Marketing choices. Another way of making tough decisions is through marketing decisions. This can also be thought of as geography: Where do we operate? If people who only work in Finland are asked, it can be that they haven’t even thought about working in another country. But, if a big growing company in Finland is finding it hard to find new potential, it can be natural to think about expanding their business abroad. Is it time to make marketing decisions? Is it time to evolve and expand? These questions will bring out big decisions.

People get anxiety over worrying about having to make big analyses. In practice, the analysis doesn’t have to be a massive thing. It can be much simpler. You can start by making an initial assumption and ask yourself if you have already made a sufficient amount of background analysis? If you are not satisfied with what you have, you may need to do some more analysis? If even that is not enough you may need to start a full-fledged research project in order to achieve a satisfying conclusion to your analysis needs. The last option of course means you will have to reserve much more time and money and it may not fit your current schedule. In either case, at this stage of the process you need to conclude if you have enough data from  your analysis to make a high-quality conclusion?

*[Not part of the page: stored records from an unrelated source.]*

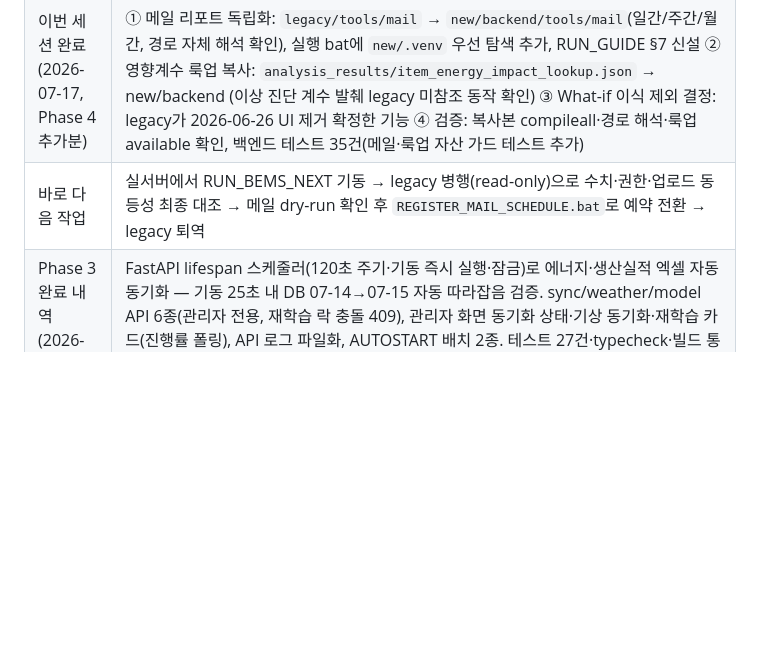
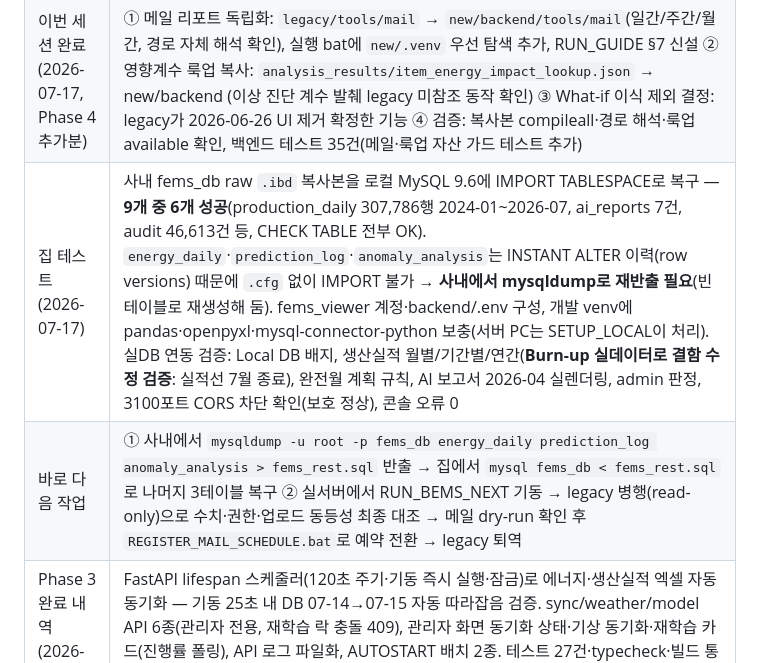
Before and after one commit to kjw413/ai-elite-bems-next, a Markdown page: new/docs/AI_Elite_BEMS_Next_작업정리_및_향후계획.md, the part around the change. Drawn GitHub-style; blank space fills up the shorter version.

Commit message:
집 테스트 결과 기록 — 복사 DB 부분 복구·실DB 연동 검증
- raw .ibd IMPORT TABLESPACE 6/9 성공 (production_daily 30.7만행 등)
- energy_daily·prediction_log·anomaly_analysis는 row versions로 .cfg
  필수 → 사내 mysqldump 재반출 절차를 다음 작업에 명시
- 실DB 연동으로 생산 3모드·Burn-up 결함 수정·완전월 규칙·AI 보고서
  실렌더링 검증, 콘솔 오류 0

Co-Authored-By: Claude Fable 5 <noreply@anthropic.com>

```diff
--- a/new/docs/AI_Elite_BEMS_Next_작업정리_및_향후계획.md
+++ b/new/docs/AI_Elite_BEMS_Next_작업정리_및_향후계획.md
@@ -51,7 +51,8 @@
 | 현재 진행 | 독립화 Phase 0~3 완료 + Phase 4 개발분 완료 — legacy 없이 단독 운용 가능하고 UI 기능·디자인 정비 끝. 남은 것은 실서버 legacy 병행 비교 후 퇴역 |
 | 이번 세션 완료 (2026-07-16, Phase 4) | ① CSV 내보내기: `lib/bems-csv.ts`(utf-8-sig BOM, RFC 4180) + 대시보드 7일 추이·전년비/에너지 일별·공장별/원단위 추이·매트릭스/생산 일별·품목 순위/예측 이력 9곳 ② 생산실적 월별·기간별·연간 모드: `mode`/`date_from`/`date_to` API, 완전 월 범위만 계획 지표, 연간 Burn-up(마지막 실적 월 이후 평탄선 방지 수정), ETC 카테고리, 다중 월 계획 MAX 집계 ③ 디자인 시스템: 차트 팔레트 CSS 변수화 + dataviz 검증기 라이트/다크 통과(다크 amber #d97706), 다크모드(OS 감지+토글+localStorage, 인쇄는 라이트 고정), 툴팁·범례·인쇄 정비 ④ 검증: 백엔드 테스트 34건·typecheck·빌드, headless Edge(CDP)로 대시보드·생산 3모드·예측·관리자 라이트/다크 실렌더링 캡처(콘솔 오류 0) |
 | 이번 세션 완료 (2026-07-17, Phase 4 추가분) | ① 메일 리포트 독립화: `legacy/tools/mail` → `new/backend/tools/mail`(일간/주간/월간, 경로 자체 해석 확인), 실행 bat에 `new/.venv` 우선 탐색 추가, RUN_GUIDE §7 신설 ② 영향계수 룩업 복사: `analysis_results/item_energy_impact_lookup.json` → new/backend (이상 진단 계수 발췌 legacy 미참조 동작 확인) ③ What-if 이식 제외 결정: legacy가 2026-06-26 UI 제거 확정한 기능 ④ 검증: 복사본 compileall·경로 해석·룩업 available 확인, 백엔드 테스트 35건(메일·룩업 자산 가드 테스트 추가) |
-| 바로 다음 작업 | 실서버에서 RUN_BEMS_NEXT 기동 → legacy 병행(read-only)으로 수치·권한·업로드 동등성 최종 대조 → 메일 dry-run 확인 후 `REGISTER_MAIL_SCHEDULE.bat`로 예약 전환 → legacy 퇴역 |
+| 집 테스트 (2026-07-17) | 사내 fems_db raw `.ibd` 복사본을 로컬 MySQL 9.6에 IMPORT TABLESPACE로 복구 — **9개 중 6개 성공**(production_daily 307,786행 2024-01~2026-07, ai_reports 7건, audit 46,613건 등, CHECK TABLE 전부 OK). `energy_daily`·`prediction_log`·`anomaly_analysis`는 INSTANT ALTER 이력(row versions) 때문에 `.cfg` 없이 IMPORT 불가 → **사내에서 mysqldump로 재반출 필요**(빈 테이블로 재생성해 둠). fems_viewer 계정·backend/.env 구성, 개발 venv에 pandas·openpyxl·mysql-connector-python 보충(서버 PC는 SETUP_LOCAL이 처리). 실DB 연동 검증: Local DB 배지, 생산실적 월별/기간별/연간(**Burn-up 실데이터로 결함 수정 검증**: 실적선 7월 종료), 완전월 계획 규칙, AI 보고서 2026-04 실렌더링, admin 판정, 3100포트 CORS 차단 확인(보호 정상), 콘솔 오류 0 |
+| 바로 다음 작업 | ① 사내에서 `mysqldump -u root -p fems_db energy_daily prediction_log anomaly_analysis > fems_rest.sql` 반출 → 집에서 `mysql fems_db < fems_rest.sql`로 나머지 3테이블 복구 ② 실서버에서 RUN_BEMS_NEXT 기동 → legacy 병행(read-only)으로 수치·권한·업로드 동등성 최종 대조 → 메일 dry-run 확인 후 `REGISTER_MAIL_SCHEDULE.bat`로 예약 전환 → legacy 퇴역 |
 | Phase 3 완료 내역 (2026-07-16) | FastAPI lifespan 스케줄러(120초 주기·기동 즉시 실행·잠금)로 에너지·생산실적 엑셀 자동 동기화 — 기동 25초 내 DB 07-14→07-15 자동 따라잡음 검증. sync/weather/model API 6종(관리자 전용, 재학습 락 충돌 409), 관리자 화면 동기화 상태·기상 동기화·재학습 카드(진행률 폴링), API 로그 파일화, AUTOSTART 배치 2종. 테스트 27건·typecheck·빌드 통과 |
 | Phase 2 완료 내역 (2026-07-16) | 업로드 2단계(미리보기 dry-run → 반영, 실원본 엑셀로 검증: 덮어쓰기 10,210건 정확 산출), 이상 진단 API+화면(캐시 우선·재생성 admin 전용), 동등성 전수 비교(오버레이 2,639키 불일치 0·대시보드 KPI 일치), RUN_GUIDE·README 독립 구조 갱신, 백엔드 테스트 24건·typecheck·빌드 통과 |
 
```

The world-famous Swedish futurologist Kjell A. Nordström held an excellent presentation in Finland some years ago. He began his presentation with these words:

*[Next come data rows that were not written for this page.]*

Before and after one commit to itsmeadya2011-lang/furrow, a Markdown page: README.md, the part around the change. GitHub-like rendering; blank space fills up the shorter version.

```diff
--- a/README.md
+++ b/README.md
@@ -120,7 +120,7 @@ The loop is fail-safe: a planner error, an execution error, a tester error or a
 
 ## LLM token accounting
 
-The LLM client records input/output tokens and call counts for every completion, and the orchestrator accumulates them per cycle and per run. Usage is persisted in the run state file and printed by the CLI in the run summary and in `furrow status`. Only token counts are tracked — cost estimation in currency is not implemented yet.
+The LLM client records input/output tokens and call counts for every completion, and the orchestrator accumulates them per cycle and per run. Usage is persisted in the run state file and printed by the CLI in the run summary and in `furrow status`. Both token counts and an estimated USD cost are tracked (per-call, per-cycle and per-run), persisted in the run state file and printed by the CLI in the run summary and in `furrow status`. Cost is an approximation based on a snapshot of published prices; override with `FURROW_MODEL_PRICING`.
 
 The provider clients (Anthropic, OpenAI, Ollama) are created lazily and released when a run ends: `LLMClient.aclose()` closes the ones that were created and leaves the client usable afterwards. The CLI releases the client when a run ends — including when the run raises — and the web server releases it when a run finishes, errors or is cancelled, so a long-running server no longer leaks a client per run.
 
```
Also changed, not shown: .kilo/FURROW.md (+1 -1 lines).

“The future cannot be studied, because it doesn’t exist.”

Whatever numbers we predict in the future are just guesses. Statistics and numbers can be looked back on and an estimate made based on their ascending or descending nature. All conclusions, however, are only guesses and beliefs. The person that knows the future does not exist.

I always say that the crystal balls that predict the future have been sold out and are no longer manufactured. But, it’s funny when you put a number in an Excel chart, it immediately becomes a fact in many people’s minds. That’s a clever way of pranking people, I tell you!

Hypotheses can indeed be made, and extra research done if needed.

Customer choosing. The third way of making tough decisions is through customer choosing: We choose those who need to be our customers. We look at how we segment our customers into groups. How can we focus better on those customers that are very important to us and who need us?

Product selection. The fourth way is through product selection: We think about what it is we offer for different segments. With this way of thinking it’s possible to make very big decisions. Which products do we invest ourselves in? Which are most interesting to us? Which product development do we focus on?

Big opportunities and dangers. The fifth way is through big opportunities and dangers. In addition to the previous ones, I ask questions so that everyone’s thoughts focus on growth and avoiding overly great risks. It can be about digitizing, artificial intelligence, ecology etc. Very big decisions can come out from these issues.

Hope. The last group in this list is quite exciting. What are the decisions that would awaken great hope in an organization? These decisions can give birth to an immense energy eruption and a sense of importance. Many technically thinking people can think that this is just utter nonsense. But nothing is as big of a decision as one that makes a hundred people run in the same direction, with excitement! One can make decisions while sitting in an ivory tower, but if you can’t make people implement them with excitement, nothing happens.

In conclusion I can say that making right decisions is very, very important! That’s what making tough decisions is all about.

Finding Us On Social Media


Stradigo is a brand owned by Rdigo Oy (Business-ID: 2120844-1).

Rdigo Oy is registered in Finland as a Limited company. We are a strategy consultancy located in the Helsinki capital region.

We’ve been in business since 2007. The company name comes from the latin word Redigo, meaning both ‘I shape’ & ‘I renew’.

Stradigo combines the word strategy with Rdigo.